Show an interest in their outside lives so they know you care about their well-being.
When your employee needs time off for a child’s soccer game, a friend’s wedding, or some other important event, be sure to work around their schedules.
When possible, consider flexible working schedules. Schedule your early risers for morning shifts and your night owls during the evening. If feasible, make it easy for employees to work from home if they need to.
For example, if you need papers graded, but your employee has a sick child, let them do this from home.
6. Feed Your Employees
Another way to reward your employees for working weekends and keep them cheery is to feed them. This is a nice way to motivate employees to work weekends that make them feel special.
For example, Google feeds all its employees for free — breakfast, lunch and dinner. This helps keep workers in the building and leads to more productivity.
While you might not have it in your budget to feed all your employees all the time. However, you could start with feeding employees who have working weekends.
Keep in mind that this doesn’t have to be a fancy meal. You might bring in sandwiches from the local deli. Or, if you own a business like a small retail shop, make some soup at home and bring it to work along with a big baguette and some cookies for dessert.
This brings a fun vibe to your weekend warriors and enables them to get their work done while feeling a bit of the weekend effect.
Employees such as nurses, home healthcare workers, restaurant and retail staff, teachers, recreation workers and a host of others might find themselves working on the weekends.
While conventional thinking says that people need the weekend off for the “weekend effect,” the weekend can mean any set of two days, really.
The most important part of downtime is actually having it. Two days off in a row is good for employee morale, so do what you need to do with your employee scheduling so you can give your employees the time off they need to return to work rested, happy, and well.

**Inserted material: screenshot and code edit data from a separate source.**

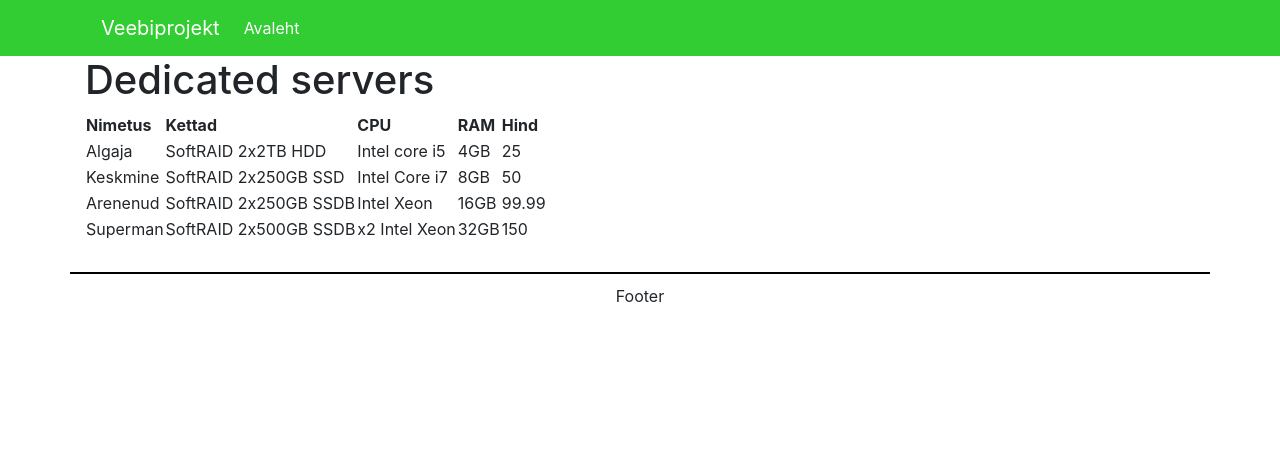
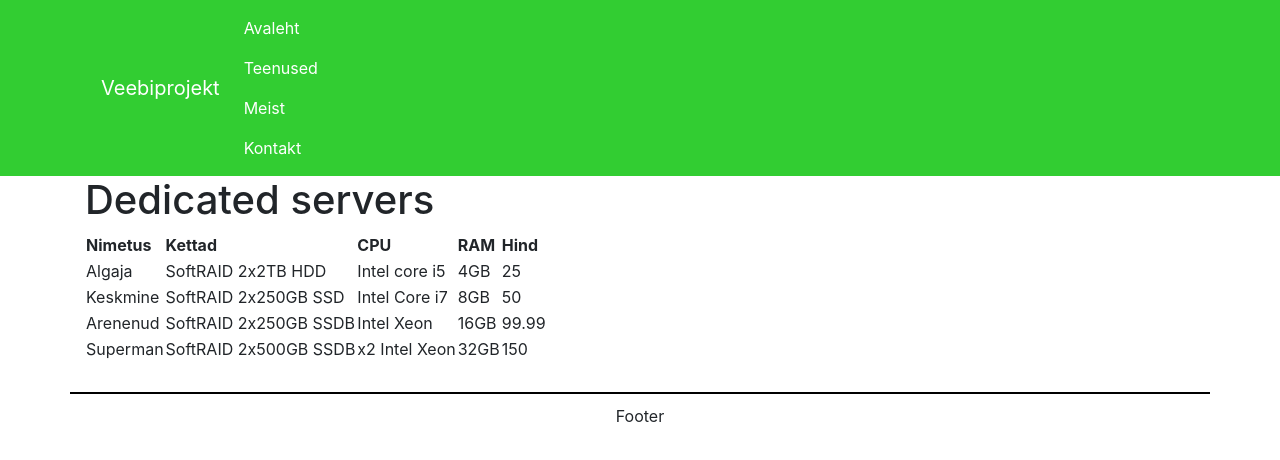
Before and after one commit to MartinEwing/se_veeb, a plain HTML site: page index.html in a window 1280 px wide. Drawn offline with nearby package versions, Linux system fonts and the light colour scheme.

Commit message:
New: Navigatsiooni rohkem asju

```diff
--- a/index.html
+++ b/index.html
@@ -22,6 +22,9 @@
                     <ul class="navbar-nav mr-auto">
                         <li class="nav-item active">
                             <a class="nav-link" href="#">Avaleht</a>
+                            <a class="nav-link" href="#">Teenused</a>
+                            <a class="nav-link" href="#">Meist</a>
+                            <a class="nav-link" href="#">Kontakt</a>
                         </li>
 
                     </ul>
```
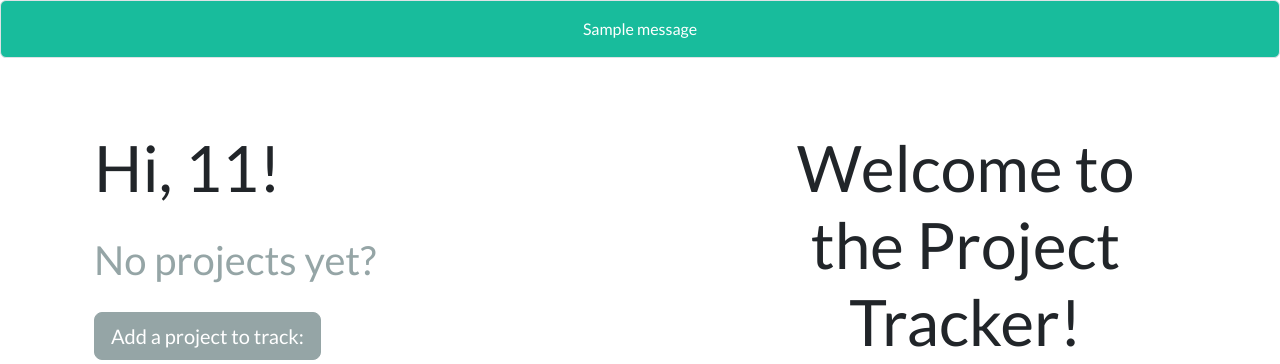
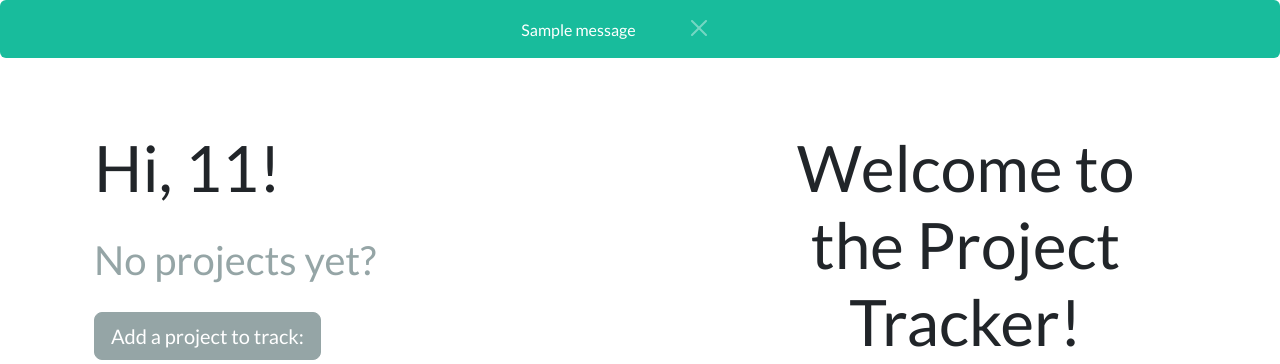
Before and after one commit to LiudmilaLV/-My-Projects-tracker, a Flask app: page / in a window 1280 px wide. Shown: the part 72-436 px from the top of the page. Run offline with Flask 2, Linux system fonts and the light colour scheme; a user stored in the database is signed in; data comes from the database, SQL or seed files in the repository; both versions use the stored data as it was after the commit; one stand-in notice (Sample message) is shown; some libraries are stand-ins or nearby versions.

Commit message:
delete project, delete entry, close flash-message

```diff
--- a/website/templates/base.html
+++ b/website/templates/base.html
@@ -49,8 +49,9 @@
     {% with messages = get_flashed_messages(with_categories=true) %}
       {% if messages %}
         {% for category, message in messages %}
-          <div class="alert alert-{{ category }} border text-center" role="alert">
+          <div class="alert alert-{{ category }} alert-dismissable text-center">
             {{ message }}
+            <button type="button" class="btn-close mx-5" data-bs-dismiss="alert"></button>
           </div>
         {% endfor %}
       {% endif %}
--- a/website/templates/home.html
+++ b/website/templates/home.html
@@ -14,7 +14,7 @@
                     <div class="col-8 col-md-5 text-center">
                         <div class="display-3">Welcome to the Project Tracker!</div>
                         <!-- <div class="display-6 text-muted">Here is how it works:</div>
-                         Carousel ? -->
+                        Carousel ? -->
                     </div>
                 </div>
 
@@ -22,7 +22,7 @@
             <!-- If User has projects -->
             <div class="container-lg my-3">
                 <div class="row justify-content-around">
-                    <div class="col-md-6 text-center text-md-start d-flex align-content-center flex-wrap border" id="leftgreet">
+                    <div class="col-md-6 text-center text-md-start d-flex align-content-center flex-wrap" id="leftgreet">
                         <div class="display-3">Hi, {{user.name}}!</div>
                         <div class="display-6 text-muted">Your projects:</div>
                         <div class="projectlist">
@@ -37,7 +37,7 @@
                         <div>Add a <a href="#addproject" class="btn btn-lg btn-secondary my-5">new project</a> to track</div>
 
                     </div>
-                    <div class="col-md-6 text-center border">
+                    <div class="col-md-6 text-center">
                         <div class="display-5">Your progress this month:</div>
                         <div class="display-6 text-muted">Here is a pie chart</div>
                         <!-- Pie chart ? -->
--- a/website/views.py
+++ b/website/views.py
@@ -1,11 +1,10 @@
 from flask import Blueprint, render_template, flash, abort, url_for
 from werkzeug.utils import redirect
 from flask_login import login_required, current_user
-from sqlalchemy.orm import selectin_polymorphic
-from flask_sqlalchemy import SQLAlchemy
 from .models import User, Project, Entry
 from . import db
 from .forms import AddProjectForm, EntryForm
+from sqlalchemy import and_
 
 views = Blueprint('views', __name__)
 
@@ -28,13 +27,14 @@ def home():
 @login_required
 def project(project_id):
     current_project = Project.query.filter(Project.id==project_id, Project.owner==current_user).first_or_404()
-    last10 = Entry.query.filter(Project.id==project_id, Project.owner==current_user).order_by(Entry.date.desc()).limit(10).all()
+    last10 = Entry.query.join(Project).filter(and_(Entry.project_id==project_id, Project.owner==current_user)).order_by(Entry.date.desc()).limit(10).all()
     entry_form = EntryForm()
     if entry_form.validate_on_submit():
         new_entry = Entry(date=entry_form.date.data, duration=entry_form.duration.data, project_id=current_project.id)
         db.session.add(new_entry)
         db.session.commit()
         flash(f'{entry_form.duration.data} minutes added to the project!', category='success')
+        return redirect(url_for('views.project', project_id=current_project.id))
     return render_template("project.html", user=current_user, project_id=current_project.id, name=current_project.project_name, notes=current_project.notes, entry_form=entry_form, last10=last10)
 
 @views.route('project/<int:project_id>/delete', methods=['POST'])
@@ -50,3 +50,13 @@ def delete_project(project_id):
     db.session.commit()
     flash(f'Project "{current_project.project_name} has been deleted!', category='success')
     return redirect(url_for('views.home'))
+
+
+@views.route('project/delete/<int:entry_id>')
+@login_required
+def delete_entry(entry_id):
+    current_entry = Entry.query.join(Project).filter(and_(Entry.id==entry_id, Project.owner==current_user)).first_or_404(entry_id)
+    db.session.delete(current_entry)
+    db.session.commit()
+    flash(f'{current_entry.duration} minutes has been deleted!', category='success')
+    return redirect(url_for('views.project', project_id=current_entry.project_id))
```
Also changed, not shown: website/templates/project.html (+13 -10 lines), website/database.db.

If you are asking employees to work weekends — they deserve to have a flexible schedule. You can build a flexible schedule for weekdays and weekends with ZoomShift. You can start your 14 day free trial with no strings attached.
Happy employee leads to a thriving business!